Constitutional law professor Barack Obama has had to soften his remarks about the Supreme Court. But the intriguing question lingers: just how much constitutional law does this young feller really know?

The president confuses the Supreme Court’s right and duty for judicial review of laws with judicial activism. John Fund puts his finger on why the president’s words were so disturbing:

The implication of [the president’s statement] was that he hasn’t heard of Marbury v. Madison, in which the Supreme Court laid down the doctrine of judicial review in 1803, and by which the Court can strike down unconstitutional laws. Indeed, since 1981, the Court has struck down 57 specific legislative acts of Congress, an average of two per year. …

So it is surreal for Obama, a former constitutional-law professor and president of the Harvard Law Review, to go after the court as if he were a demagogue seeking reelection. As the Wall Street Journal put it: “Obama’s inner community organizer seems to be winning out over the law professor.”

Even really dumb guys like George Bush never got anything quite this wrong!

The Wall Street Journal reprinted this morning in toto an editorial from the online New York Sun that takes the president to task for not knowing constitutional law. But before we get to that, Sun also captured the surreal atmosphere around the president’s remarks:

It's been a long time since we've heard a presidential demarche as outrageous as President Obama's warning to the Supreme Court not to overturn Obamacare. The president made the remarks at a press conference with the leaders of Mexico and Canada. It was an attack on the court's standing and even its integrity in a backhanded way that is typically Obamanian.

Like Fund, the editors of the Sun wonder if the president is familiar with Marbury v. Madison. The Federalists studied judicial review in great detail:
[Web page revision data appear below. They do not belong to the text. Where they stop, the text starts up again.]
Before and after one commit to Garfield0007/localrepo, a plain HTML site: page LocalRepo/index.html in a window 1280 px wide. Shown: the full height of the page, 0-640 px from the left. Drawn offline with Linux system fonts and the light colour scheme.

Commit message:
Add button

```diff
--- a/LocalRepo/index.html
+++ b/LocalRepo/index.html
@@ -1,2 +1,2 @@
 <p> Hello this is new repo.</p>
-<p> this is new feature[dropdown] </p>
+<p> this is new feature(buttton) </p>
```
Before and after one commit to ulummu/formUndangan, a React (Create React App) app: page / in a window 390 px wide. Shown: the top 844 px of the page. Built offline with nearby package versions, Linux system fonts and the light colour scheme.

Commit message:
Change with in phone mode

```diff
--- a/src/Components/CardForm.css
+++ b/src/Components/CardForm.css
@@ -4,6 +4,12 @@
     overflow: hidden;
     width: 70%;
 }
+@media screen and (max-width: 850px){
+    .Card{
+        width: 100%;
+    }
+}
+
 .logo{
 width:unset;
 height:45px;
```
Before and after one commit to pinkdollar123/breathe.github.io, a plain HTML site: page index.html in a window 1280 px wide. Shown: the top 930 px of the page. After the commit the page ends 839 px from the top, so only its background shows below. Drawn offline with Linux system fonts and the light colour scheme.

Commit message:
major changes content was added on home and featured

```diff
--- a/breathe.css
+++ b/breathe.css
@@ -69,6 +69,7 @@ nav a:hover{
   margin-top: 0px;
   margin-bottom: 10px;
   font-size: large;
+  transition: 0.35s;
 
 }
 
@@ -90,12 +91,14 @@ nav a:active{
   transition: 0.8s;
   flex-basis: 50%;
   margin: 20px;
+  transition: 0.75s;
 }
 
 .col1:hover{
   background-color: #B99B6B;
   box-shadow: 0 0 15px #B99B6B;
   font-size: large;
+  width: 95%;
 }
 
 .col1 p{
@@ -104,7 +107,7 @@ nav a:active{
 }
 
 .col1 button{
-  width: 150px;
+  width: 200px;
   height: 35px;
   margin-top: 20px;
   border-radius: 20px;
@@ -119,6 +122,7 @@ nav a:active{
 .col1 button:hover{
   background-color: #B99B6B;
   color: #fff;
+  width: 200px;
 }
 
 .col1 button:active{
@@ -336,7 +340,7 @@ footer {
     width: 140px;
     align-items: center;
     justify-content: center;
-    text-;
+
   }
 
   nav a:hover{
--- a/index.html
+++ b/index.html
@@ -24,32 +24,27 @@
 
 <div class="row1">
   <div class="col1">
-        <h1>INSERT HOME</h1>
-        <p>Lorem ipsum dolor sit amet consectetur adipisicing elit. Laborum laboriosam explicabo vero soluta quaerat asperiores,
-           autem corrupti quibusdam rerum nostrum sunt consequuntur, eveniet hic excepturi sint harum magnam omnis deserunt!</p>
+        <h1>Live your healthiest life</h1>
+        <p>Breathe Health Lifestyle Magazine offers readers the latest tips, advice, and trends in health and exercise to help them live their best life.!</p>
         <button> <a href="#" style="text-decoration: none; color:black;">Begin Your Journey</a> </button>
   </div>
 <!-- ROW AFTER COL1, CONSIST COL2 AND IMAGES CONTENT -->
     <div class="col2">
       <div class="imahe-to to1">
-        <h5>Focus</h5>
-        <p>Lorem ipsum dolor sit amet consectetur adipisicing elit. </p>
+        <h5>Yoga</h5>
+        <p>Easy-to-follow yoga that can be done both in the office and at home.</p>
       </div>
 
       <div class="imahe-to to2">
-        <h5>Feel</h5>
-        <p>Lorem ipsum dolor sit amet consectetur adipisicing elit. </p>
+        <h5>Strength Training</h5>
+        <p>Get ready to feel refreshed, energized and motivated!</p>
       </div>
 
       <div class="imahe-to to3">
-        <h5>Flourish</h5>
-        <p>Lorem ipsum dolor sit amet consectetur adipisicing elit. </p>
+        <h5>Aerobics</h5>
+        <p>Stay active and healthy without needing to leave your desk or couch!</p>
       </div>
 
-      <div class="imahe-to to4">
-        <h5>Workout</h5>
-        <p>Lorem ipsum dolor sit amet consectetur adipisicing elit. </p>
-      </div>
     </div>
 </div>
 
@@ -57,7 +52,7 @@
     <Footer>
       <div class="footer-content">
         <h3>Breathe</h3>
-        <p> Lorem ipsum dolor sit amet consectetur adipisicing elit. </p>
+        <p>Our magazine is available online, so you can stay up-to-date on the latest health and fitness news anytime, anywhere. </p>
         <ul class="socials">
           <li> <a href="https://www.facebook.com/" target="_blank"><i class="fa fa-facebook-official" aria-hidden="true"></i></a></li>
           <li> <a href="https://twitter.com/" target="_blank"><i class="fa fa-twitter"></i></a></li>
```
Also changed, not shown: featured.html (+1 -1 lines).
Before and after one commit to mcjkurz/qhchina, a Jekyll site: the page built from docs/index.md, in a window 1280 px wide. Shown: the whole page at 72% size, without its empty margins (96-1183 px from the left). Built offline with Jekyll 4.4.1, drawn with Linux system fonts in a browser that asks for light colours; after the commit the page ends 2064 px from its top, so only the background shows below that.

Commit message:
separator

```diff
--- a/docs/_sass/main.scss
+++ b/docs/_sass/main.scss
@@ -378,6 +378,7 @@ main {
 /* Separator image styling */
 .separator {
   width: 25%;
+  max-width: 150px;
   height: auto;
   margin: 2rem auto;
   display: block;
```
.Eventually the Supreme Court itself, in the case known as Marbury v. Madison, spelled out the logic of judicial review. We've always felt it was important to note that the Court's authority does not stem from the Court's own assertion of its own powers. It is deeper down, in the writings of the Founders themselves, and part of the American bedrock. It exists at the Federal level and in the constitutions of the states. The idea of separated powers was first put down in plain language in our laws in the constitution of Massachusetts, which noted that the aim was to have a government of laws rather than of men.

It is a mark of our cynical age that Mr. Obama would challenge these assumptions. One can attribute the error of judgment to the fear that once the Court gets its back up and decides to hold the Congress to the powers that are enumerated in the Constitution, it's not just Obamacare that is in danger but the whole regime of runaway power in Washington.

Of course, if you look at the material unearthed by the late Andrew Breitbart, you might just conclude that Professor Obama had things other than Marbury v. Madison on his mind.